Extracted material:
══════════════════════════════

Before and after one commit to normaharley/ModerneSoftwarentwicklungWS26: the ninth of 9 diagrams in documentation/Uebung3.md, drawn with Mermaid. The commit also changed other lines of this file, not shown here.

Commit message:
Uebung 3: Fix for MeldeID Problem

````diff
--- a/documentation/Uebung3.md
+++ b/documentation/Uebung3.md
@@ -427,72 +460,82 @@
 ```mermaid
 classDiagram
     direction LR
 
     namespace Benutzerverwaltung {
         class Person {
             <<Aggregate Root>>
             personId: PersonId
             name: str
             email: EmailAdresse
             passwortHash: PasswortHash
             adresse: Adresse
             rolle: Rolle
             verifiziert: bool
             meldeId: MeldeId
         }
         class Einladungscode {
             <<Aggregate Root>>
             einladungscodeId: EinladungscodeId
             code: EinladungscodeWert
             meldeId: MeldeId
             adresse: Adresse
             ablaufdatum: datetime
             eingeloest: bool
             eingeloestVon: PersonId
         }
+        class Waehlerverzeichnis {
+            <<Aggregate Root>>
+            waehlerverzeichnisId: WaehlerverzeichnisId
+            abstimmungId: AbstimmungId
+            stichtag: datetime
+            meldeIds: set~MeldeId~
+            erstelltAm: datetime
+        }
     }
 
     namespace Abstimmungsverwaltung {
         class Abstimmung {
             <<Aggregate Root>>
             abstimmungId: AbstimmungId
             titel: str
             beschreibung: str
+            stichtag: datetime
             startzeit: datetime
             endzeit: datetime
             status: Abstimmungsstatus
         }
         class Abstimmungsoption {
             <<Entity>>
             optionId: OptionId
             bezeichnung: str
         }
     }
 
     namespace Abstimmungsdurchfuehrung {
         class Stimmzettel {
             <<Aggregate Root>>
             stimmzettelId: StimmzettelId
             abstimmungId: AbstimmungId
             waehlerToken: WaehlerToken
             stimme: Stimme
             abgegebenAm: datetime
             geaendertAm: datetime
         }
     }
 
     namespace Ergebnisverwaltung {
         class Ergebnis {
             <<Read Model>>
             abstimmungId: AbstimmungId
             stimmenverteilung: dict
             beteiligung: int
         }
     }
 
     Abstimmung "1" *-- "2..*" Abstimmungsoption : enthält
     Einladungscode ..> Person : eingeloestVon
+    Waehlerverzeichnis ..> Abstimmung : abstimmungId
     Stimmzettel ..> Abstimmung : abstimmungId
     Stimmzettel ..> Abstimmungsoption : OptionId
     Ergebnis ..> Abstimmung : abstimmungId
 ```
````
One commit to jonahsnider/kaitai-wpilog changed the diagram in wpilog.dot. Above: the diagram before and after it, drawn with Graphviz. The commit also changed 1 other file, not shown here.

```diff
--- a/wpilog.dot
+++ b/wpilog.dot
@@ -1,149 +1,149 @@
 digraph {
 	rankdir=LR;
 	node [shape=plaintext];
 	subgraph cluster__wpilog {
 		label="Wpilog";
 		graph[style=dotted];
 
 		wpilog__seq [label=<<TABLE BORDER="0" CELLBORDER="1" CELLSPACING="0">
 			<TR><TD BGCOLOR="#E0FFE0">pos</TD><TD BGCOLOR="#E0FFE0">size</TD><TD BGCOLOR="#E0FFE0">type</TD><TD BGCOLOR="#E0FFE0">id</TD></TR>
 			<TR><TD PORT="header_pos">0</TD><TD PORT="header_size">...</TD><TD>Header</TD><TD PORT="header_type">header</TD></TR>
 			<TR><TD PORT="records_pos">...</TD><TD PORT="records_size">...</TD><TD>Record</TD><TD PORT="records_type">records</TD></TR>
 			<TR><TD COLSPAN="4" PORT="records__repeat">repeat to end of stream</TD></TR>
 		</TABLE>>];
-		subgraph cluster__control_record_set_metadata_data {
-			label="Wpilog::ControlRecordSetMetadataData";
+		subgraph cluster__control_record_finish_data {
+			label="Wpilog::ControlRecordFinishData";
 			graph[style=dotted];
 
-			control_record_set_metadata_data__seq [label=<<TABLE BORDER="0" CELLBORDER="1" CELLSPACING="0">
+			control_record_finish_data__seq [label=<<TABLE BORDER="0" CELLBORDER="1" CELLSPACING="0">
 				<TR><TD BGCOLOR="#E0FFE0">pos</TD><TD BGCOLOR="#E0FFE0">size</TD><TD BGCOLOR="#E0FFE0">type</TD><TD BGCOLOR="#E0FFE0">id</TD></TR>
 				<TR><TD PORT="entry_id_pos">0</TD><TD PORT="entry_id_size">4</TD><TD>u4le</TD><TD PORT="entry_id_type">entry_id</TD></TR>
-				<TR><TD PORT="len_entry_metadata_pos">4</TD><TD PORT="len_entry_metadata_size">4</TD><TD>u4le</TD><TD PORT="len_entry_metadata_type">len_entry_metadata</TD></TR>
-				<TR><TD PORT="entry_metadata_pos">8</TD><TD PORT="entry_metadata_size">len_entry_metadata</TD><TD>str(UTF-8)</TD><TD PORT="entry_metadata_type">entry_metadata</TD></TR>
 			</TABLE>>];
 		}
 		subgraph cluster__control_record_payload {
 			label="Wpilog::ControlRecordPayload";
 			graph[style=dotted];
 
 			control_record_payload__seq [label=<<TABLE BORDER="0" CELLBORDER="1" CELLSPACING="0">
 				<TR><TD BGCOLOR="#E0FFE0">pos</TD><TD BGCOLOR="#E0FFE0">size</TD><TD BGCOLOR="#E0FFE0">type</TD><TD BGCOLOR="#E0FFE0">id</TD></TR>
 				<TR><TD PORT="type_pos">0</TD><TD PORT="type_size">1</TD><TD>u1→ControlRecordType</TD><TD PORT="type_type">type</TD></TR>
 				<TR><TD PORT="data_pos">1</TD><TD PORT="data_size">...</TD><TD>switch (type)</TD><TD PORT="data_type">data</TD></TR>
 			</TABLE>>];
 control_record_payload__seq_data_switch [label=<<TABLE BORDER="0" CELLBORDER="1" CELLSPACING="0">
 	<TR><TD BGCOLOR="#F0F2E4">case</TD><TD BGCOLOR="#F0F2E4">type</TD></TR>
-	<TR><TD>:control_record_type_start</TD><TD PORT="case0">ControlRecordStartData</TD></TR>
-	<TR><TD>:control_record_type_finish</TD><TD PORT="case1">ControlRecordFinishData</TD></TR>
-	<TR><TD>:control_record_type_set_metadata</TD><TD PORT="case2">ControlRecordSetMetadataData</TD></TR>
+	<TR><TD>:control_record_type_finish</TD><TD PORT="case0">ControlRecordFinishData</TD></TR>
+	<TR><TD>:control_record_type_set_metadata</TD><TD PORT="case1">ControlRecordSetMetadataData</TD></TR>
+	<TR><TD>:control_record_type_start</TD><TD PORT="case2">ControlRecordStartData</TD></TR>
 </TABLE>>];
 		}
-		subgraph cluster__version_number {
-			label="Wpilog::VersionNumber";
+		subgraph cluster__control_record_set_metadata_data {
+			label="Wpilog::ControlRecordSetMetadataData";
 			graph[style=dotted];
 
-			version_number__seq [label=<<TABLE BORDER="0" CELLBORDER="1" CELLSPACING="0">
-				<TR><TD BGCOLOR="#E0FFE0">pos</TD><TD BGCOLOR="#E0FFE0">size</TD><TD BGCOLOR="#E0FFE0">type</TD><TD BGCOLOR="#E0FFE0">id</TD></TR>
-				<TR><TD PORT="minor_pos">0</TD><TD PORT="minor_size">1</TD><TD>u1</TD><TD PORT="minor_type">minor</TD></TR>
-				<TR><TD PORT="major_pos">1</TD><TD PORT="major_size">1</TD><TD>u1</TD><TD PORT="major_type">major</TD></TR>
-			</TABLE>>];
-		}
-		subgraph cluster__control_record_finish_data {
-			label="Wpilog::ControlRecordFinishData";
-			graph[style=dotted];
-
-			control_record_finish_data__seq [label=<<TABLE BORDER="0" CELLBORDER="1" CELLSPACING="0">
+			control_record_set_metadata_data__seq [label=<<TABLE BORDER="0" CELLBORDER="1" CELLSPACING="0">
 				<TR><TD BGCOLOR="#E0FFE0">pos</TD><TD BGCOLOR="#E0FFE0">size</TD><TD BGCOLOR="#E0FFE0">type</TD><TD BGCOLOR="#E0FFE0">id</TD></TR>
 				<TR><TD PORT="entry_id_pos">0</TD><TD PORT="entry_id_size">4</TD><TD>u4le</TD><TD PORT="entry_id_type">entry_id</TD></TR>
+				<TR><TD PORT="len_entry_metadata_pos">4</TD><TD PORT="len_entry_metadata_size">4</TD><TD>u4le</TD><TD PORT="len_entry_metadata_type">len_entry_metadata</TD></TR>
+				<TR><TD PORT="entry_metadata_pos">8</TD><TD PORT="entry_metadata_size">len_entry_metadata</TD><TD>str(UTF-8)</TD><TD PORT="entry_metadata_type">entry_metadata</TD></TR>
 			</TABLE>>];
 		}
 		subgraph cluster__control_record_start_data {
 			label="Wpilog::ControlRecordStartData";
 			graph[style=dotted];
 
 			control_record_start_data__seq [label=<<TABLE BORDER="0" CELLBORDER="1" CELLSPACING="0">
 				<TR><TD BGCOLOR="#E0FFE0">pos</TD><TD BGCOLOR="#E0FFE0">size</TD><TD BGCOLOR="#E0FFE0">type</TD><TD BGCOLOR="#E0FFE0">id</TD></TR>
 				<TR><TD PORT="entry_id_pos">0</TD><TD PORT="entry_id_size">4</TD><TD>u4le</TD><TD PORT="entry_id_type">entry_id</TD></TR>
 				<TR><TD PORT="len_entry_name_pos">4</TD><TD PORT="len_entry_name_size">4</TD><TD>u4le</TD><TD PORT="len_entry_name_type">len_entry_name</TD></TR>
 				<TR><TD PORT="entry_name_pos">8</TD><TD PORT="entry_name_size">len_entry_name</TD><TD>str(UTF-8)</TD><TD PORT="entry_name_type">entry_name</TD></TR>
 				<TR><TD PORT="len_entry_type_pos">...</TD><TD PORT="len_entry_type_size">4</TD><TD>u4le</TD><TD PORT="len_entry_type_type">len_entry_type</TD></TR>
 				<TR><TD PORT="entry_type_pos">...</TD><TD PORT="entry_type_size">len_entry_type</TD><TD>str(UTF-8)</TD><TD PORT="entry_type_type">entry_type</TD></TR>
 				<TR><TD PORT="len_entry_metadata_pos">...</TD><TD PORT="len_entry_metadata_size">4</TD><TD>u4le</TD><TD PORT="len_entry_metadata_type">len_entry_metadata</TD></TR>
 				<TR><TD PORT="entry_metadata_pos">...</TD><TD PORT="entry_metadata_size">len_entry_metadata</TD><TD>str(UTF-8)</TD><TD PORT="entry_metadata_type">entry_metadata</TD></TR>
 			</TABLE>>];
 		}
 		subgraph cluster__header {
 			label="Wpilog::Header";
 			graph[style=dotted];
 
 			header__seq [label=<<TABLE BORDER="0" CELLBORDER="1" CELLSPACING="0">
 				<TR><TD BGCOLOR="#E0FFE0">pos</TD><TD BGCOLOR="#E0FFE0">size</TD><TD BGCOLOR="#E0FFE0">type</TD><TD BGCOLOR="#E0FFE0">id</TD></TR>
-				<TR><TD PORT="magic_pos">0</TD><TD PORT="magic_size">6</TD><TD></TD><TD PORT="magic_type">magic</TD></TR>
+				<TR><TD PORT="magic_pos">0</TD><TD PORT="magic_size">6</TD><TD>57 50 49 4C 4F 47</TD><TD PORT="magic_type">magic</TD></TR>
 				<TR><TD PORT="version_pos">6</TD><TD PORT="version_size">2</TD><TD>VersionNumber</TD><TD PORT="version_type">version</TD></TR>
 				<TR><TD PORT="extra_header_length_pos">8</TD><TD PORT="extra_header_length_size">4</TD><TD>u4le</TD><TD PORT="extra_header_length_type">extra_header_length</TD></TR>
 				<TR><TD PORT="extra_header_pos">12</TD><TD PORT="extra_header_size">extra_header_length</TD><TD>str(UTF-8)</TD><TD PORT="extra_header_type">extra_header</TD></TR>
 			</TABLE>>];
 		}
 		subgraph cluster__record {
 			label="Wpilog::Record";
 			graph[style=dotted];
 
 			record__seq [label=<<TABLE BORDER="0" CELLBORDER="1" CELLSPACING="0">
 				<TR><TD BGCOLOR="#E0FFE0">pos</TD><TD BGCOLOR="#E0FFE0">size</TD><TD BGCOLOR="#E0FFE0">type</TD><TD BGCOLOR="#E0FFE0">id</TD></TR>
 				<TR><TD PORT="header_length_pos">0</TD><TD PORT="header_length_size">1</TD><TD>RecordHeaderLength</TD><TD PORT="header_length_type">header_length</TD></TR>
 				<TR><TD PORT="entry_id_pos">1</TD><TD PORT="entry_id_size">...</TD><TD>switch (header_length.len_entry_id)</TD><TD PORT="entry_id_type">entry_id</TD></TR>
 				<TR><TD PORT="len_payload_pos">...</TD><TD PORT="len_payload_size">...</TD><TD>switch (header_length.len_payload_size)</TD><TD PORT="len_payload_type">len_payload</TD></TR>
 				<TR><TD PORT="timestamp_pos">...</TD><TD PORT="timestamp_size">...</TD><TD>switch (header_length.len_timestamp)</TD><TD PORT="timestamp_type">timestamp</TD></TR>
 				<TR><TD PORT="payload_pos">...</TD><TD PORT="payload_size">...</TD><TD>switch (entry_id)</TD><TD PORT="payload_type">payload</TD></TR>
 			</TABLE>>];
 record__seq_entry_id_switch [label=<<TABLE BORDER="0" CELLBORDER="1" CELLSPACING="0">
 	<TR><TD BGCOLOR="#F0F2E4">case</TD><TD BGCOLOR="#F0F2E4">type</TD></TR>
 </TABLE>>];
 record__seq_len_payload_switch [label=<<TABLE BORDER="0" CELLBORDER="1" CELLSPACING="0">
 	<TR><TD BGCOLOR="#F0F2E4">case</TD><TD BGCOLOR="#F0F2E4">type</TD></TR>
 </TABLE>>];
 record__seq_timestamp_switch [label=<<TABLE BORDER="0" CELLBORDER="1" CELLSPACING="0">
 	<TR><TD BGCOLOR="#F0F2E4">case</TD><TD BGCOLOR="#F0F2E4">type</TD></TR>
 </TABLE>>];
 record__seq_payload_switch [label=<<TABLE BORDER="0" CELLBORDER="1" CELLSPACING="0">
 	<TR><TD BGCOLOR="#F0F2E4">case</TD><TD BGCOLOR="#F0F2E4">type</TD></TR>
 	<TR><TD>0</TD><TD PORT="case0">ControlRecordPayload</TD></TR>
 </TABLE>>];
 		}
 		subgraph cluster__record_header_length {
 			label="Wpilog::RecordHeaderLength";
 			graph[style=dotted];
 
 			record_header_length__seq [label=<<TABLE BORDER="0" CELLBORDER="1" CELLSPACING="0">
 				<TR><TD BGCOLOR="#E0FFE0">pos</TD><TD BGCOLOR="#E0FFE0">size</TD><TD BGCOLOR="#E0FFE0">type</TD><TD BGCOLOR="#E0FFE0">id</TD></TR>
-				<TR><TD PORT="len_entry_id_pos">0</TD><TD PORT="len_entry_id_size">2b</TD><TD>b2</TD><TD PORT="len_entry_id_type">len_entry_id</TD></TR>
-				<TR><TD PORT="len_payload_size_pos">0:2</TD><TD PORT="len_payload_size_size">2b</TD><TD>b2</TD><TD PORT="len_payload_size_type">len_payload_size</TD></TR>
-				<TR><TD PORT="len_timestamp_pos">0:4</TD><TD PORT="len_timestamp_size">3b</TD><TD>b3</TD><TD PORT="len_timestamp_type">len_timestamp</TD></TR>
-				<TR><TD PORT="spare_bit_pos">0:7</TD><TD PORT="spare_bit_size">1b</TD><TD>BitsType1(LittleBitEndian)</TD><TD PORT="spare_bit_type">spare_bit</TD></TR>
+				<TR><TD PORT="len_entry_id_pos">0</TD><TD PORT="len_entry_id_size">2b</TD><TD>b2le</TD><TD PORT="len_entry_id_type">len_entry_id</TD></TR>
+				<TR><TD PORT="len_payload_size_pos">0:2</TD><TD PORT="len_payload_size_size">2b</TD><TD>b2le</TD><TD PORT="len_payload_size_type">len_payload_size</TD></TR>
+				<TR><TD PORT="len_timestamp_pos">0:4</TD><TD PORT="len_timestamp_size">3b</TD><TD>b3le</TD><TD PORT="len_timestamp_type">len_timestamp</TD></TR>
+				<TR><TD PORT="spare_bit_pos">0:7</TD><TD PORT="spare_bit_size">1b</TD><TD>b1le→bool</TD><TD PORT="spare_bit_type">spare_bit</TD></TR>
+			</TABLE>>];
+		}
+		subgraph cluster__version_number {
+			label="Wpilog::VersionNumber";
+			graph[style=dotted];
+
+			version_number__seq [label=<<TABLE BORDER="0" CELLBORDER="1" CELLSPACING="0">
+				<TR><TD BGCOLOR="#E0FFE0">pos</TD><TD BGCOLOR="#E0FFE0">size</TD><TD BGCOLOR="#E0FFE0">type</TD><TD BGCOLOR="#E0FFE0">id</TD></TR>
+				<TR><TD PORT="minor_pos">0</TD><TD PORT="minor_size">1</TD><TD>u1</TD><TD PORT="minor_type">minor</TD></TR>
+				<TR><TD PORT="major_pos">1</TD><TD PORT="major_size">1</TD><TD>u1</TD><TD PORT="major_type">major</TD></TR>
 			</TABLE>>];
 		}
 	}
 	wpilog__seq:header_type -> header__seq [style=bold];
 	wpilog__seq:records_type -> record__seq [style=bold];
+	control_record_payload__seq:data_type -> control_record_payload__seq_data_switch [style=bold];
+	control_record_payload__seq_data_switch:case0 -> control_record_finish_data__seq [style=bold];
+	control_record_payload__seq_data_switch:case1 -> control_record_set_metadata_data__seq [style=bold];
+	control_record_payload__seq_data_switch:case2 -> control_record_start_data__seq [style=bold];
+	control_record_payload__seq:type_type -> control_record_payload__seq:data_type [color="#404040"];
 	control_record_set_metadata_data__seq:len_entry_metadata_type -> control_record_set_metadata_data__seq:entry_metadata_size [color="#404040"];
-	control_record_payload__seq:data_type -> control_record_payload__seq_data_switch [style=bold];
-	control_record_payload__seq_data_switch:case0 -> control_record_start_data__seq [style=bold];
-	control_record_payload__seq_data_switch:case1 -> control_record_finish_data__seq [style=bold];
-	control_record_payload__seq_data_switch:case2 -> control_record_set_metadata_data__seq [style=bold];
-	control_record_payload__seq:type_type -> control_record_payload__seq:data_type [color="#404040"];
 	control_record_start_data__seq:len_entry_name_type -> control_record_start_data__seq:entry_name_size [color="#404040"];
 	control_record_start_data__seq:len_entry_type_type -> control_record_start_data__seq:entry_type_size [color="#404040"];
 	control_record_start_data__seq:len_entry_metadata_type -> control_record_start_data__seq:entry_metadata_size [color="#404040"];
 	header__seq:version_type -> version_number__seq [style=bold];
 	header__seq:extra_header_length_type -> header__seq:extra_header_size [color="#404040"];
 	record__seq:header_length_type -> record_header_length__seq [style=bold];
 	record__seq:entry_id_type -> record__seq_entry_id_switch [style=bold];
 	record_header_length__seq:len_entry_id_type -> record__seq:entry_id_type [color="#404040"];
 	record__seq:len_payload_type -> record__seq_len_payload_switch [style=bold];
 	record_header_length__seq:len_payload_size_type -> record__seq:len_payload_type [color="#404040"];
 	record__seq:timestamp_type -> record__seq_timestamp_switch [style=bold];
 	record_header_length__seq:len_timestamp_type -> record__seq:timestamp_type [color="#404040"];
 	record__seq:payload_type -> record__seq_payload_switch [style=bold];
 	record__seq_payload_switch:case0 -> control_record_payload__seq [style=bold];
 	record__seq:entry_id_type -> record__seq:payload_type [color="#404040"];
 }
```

══════════════════════════════

Activity:
Please go through the data and copy each line containing the word "abstimmungId".

Output for this exercise:
+            abstimmungId: AbstimmungId
             abstimmungId: AbstimmungId
             abstimmungId: AbstimmungId
             abstimmungId: AbstimmungId
+    Waehlerverzeichnis ..> Abstimmung : abstimmungId
     Stimmzettel ..> Abstimmung : abstimmungId
     Ergebnis ..> Abstimmung : abstimmungId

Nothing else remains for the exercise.